By Clare Jim
HONG KONG (Reuters) – China Evergrande Group’s shares soared briefly in resumed trade on Tuesday after the developer said a government order to demolish 39 buildings on the resort island of Hainan would not affect the rest of its massive project there.
The firm, struggling to repay more than $300 billion in liabilities, also said its contracted sales for 2021 had plunged 39% from the previous year to 443 billion yuan ($69.5 billion).
Its shares surged as much as 10% in Hong Kong before trimming gains to close 1.3% higher at HK$1.61, compared to a 3.5% rise in the broader Chinese property sector.
Evergrande’s shares were suspended from trading on Monday until Tuesday afternoon, pending the release of a statement from the company, which has become the poster child for troubles in China’s giant property market.
Evergrande confirmed late on Monday that on Dec. 30 authorities in Danzhou city, Hainan province, had ordered it to demolish 39 buildings at Ocean Flower Island, a massive integrated resort development where Evergrande has spent 81 billion yuan ($13 billion) to build over 60,000 homes.

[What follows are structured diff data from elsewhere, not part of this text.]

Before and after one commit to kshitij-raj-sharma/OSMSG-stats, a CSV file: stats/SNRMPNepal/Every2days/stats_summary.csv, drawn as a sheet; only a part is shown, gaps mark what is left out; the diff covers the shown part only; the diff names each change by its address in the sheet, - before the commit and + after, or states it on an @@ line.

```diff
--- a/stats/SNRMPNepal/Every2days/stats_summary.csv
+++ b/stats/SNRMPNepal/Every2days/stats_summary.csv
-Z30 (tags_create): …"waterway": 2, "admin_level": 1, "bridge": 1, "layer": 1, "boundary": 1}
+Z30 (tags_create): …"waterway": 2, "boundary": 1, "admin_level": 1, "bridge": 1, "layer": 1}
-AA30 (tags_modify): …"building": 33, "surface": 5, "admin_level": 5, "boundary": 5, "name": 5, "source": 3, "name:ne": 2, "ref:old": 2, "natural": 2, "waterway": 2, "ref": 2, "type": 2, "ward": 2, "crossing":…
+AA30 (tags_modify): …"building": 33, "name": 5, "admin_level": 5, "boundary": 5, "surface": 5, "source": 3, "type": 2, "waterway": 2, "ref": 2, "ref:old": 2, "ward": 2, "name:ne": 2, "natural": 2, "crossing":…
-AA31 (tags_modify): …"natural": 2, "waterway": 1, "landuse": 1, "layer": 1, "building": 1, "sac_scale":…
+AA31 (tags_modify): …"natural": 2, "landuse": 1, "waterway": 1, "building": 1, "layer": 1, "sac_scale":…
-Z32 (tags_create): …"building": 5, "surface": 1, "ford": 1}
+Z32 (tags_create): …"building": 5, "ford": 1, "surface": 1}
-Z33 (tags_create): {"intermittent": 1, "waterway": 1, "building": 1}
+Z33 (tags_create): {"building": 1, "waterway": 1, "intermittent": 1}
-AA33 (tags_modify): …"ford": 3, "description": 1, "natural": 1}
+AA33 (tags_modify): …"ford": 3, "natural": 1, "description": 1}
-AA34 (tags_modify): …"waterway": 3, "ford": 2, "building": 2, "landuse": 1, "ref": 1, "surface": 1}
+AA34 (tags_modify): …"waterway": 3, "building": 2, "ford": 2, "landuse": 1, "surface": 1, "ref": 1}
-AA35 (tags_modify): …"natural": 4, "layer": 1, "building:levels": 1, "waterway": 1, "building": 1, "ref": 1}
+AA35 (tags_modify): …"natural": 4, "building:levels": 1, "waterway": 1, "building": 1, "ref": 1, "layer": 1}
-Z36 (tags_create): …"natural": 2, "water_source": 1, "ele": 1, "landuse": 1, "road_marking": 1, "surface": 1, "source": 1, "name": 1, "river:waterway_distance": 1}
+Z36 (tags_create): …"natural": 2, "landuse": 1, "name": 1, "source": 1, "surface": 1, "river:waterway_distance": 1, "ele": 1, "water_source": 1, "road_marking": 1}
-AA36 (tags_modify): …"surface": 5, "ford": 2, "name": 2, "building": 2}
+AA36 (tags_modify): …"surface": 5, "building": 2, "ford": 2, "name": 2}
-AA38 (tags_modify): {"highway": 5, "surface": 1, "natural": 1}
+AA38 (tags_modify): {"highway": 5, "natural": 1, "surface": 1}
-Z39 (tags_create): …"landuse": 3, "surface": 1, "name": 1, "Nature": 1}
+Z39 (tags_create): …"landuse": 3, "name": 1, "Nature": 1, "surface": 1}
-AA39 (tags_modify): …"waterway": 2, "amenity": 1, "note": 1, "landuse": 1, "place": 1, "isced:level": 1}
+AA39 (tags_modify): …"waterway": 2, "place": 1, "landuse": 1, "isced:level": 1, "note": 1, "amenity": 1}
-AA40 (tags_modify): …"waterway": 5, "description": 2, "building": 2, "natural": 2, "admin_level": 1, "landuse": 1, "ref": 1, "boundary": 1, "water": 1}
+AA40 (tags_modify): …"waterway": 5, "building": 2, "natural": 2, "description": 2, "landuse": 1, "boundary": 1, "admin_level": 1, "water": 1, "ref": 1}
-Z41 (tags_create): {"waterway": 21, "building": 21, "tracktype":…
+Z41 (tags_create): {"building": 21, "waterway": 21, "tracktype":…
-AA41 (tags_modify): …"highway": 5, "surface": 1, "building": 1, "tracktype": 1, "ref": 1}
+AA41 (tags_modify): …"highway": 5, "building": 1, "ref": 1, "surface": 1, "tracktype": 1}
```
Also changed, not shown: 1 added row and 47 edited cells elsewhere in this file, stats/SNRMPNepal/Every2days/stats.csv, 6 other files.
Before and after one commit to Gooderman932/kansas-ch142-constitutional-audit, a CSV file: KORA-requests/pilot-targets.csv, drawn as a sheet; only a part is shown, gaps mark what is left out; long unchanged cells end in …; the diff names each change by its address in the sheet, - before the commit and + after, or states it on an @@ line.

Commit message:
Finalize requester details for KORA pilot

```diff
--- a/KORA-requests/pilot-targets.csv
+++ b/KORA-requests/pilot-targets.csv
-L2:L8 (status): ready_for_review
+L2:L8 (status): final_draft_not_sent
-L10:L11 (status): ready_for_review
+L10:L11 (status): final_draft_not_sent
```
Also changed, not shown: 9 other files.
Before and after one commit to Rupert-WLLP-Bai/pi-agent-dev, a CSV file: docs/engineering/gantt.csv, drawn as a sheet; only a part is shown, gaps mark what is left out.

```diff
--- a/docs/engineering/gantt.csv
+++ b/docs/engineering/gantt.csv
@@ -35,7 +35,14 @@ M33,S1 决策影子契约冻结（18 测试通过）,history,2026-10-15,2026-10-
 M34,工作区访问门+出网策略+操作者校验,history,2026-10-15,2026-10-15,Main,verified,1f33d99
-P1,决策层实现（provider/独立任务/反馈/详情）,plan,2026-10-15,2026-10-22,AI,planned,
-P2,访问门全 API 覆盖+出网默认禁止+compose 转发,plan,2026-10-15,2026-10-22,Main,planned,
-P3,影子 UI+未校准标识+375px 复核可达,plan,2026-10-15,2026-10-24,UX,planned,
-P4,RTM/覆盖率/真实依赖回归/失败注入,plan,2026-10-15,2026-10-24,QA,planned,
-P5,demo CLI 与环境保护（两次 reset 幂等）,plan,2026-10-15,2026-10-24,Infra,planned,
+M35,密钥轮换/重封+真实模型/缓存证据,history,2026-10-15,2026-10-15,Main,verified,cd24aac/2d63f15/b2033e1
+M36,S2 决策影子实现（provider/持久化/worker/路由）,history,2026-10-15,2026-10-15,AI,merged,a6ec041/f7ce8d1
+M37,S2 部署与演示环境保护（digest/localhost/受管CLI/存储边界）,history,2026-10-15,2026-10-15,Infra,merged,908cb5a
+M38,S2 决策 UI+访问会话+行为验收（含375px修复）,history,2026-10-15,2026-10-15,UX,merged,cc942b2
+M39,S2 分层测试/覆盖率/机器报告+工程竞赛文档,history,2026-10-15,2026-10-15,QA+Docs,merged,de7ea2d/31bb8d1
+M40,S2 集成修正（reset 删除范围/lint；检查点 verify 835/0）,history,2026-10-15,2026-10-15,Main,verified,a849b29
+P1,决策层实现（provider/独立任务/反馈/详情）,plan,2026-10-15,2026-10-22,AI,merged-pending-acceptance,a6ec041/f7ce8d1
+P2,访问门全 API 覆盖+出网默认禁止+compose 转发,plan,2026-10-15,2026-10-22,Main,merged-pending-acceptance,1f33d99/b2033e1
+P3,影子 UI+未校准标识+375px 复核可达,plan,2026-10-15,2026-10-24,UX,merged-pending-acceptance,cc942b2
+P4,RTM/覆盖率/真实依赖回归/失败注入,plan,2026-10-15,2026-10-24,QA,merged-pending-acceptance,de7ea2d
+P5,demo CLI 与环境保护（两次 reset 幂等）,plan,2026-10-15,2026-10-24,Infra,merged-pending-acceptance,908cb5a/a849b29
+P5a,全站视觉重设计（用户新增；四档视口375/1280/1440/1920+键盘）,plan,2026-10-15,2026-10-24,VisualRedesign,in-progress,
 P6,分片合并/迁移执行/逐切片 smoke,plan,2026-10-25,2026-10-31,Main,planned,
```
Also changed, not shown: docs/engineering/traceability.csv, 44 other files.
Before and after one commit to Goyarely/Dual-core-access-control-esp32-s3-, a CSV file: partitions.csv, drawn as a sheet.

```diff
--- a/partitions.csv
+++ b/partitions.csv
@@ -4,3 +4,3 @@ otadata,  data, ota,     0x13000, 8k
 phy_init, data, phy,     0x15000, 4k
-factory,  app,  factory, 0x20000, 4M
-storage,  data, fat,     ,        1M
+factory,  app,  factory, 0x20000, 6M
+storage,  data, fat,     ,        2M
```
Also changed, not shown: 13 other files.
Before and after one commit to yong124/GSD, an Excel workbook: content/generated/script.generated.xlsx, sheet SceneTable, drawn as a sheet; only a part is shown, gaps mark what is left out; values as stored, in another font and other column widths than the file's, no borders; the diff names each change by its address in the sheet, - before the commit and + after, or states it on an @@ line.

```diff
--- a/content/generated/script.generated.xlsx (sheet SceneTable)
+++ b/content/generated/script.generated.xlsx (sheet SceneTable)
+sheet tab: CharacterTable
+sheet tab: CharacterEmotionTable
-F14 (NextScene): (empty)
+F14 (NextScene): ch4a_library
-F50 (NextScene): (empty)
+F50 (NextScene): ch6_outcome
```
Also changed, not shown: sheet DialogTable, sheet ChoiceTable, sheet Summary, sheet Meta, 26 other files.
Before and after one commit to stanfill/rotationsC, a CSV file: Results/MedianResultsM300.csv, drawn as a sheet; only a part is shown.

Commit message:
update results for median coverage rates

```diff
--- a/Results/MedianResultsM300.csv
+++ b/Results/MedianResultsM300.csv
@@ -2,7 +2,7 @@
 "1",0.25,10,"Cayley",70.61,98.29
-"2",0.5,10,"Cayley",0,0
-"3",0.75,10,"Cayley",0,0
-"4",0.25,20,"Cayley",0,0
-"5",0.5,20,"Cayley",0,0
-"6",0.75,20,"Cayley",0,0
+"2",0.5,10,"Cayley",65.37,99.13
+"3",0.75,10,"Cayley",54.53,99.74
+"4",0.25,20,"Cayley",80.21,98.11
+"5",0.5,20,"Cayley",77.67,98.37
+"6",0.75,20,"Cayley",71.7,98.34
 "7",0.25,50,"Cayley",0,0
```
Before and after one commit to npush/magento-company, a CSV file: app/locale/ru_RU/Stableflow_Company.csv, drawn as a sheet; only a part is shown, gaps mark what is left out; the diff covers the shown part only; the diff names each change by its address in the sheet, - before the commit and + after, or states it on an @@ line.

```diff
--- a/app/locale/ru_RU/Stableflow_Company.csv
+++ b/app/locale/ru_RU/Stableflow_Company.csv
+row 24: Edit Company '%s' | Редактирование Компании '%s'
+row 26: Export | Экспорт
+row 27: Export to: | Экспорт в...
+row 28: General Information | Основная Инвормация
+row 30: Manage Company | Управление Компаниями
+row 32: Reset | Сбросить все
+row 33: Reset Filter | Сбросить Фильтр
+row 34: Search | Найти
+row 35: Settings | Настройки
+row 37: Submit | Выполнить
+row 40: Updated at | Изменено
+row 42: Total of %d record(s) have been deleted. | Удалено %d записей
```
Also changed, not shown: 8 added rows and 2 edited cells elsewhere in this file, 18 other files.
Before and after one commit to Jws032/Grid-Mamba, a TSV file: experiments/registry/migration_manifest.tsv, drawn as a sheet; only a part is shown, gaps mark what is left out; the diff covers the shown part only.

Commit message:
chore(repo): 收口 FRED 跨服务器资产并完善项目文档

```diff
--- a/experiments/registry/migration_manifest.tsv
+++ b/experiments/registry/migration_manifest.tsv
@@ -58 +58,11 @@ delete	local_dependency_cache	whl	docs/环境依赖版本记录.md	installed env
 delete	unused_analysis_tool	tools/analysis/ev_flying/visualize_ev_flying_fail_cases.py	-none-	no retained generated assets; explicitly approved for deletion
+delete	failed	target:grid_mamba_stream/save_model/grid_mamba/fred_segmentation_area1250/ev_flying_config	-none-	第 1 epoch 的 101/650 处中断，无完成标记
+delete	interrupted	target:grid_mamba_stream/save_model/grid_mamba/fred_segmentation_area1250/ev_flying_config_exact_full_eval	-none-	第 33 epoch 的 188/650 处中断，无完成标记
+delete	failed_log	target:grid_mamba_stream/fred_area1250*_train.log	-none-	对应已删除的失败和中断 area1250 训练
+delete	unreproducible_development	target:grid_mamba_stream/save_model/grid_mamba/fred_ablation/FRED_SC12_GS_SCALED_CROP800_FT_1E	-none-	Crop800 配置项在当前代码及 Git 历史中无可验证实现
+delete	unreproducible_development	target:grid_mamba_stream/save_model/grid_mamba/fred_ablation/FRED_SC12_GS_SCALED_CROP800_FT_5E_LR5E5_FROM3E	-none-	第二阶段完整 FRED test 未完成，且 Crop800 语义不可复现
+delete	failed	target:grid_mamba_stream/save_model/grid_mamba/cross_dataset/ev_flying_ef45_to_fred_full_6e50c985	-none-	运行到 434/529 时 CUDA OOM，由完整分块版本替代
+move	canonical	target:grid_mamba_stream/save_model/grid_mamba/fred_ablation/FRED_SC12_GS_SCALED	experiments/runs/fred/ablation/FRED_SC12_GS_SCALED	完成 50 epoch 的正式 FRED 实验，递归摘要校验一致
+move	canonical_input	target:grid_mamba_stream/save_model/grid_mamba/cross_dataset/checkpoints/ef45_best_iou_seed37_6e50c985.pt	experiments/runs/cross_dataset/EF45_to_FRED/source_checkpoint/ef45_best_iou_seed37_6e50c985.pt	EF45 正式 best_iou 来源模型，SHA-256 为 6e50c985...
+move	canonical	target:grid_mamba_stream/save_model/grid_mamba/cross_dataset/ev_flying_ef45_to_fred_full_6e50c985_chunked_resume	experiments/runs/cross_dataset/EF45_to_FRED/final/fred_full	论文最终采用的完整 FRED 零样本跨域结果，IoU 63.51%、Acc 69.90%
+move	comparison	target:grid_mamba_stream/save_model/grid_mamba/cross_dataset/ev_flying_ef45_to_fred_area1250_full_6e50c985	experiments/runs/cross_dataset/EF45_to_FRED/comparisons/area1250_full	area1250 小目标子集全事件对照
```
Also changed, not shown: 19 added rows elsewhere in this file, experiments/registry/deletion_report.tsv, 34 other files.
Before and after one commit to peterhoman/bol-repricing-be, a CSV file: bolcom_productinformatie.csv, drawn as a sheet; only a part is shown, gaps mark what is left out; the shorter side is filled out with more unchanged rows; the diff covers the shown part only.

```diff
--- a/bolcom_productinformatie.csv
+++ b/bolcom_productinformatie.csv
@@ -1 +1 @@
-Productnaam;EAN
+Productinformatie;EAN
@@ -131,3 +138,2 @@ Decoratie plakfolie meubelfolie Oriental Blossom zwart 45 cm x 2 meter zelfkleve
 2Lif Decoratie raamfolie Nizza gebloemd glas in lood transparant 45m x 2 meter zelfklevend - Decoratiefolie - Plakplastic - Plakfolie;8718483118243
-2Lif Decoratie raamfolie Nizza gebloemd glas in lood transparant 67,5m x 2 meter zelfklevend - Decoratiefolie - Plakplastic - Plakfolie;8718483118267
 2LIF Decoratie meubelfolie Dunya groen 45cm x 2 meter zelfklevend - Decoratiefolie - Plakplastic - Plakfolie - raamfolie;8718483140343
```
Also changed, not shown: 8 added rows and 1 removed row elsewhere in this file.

It did not disclose the reason for the demolition order and Reuters could not reach Hainan provincial authorities for comment.
Local media, citing a screenshot of the official order, reported prior to Evergrande’s confirmation on the demolition that the buildings needed to be demolished within 10 days for illegal construction and environmental violations.
The order did not involve other plots of land in the project, Evergrande said on Tuesday.
“The company will actively communicate with the authority in accordance with the guidance of the decision letter and resolve the issue properly,” it added in the filing.
On its liquidity status in general, the firm said it would continue to actively maintain communication with creditors.
With Evergrande finding it tough to pay its suppliers and contractors due to the liquidity squeeze, some of its projects were halted. But the company said last week 91.7% of its projects nationwide had resumed construction, and over 100 developments totalling 39,000 units would complete building in December.
J.P. Morgan said in a report early this week that most developers had missed their 2021 sales targets, although sales still managed average growth of 3% on-year.
The investment bank expected yearly sales growth to continue to shrink in the first quarter due to a very high base and weak market sentiment.
($1 = 6.3717 Chinese yuan renminbi)
(Reporting by Clare Jim; Editing by Stephen Coates and Muralikumar Anantharaman)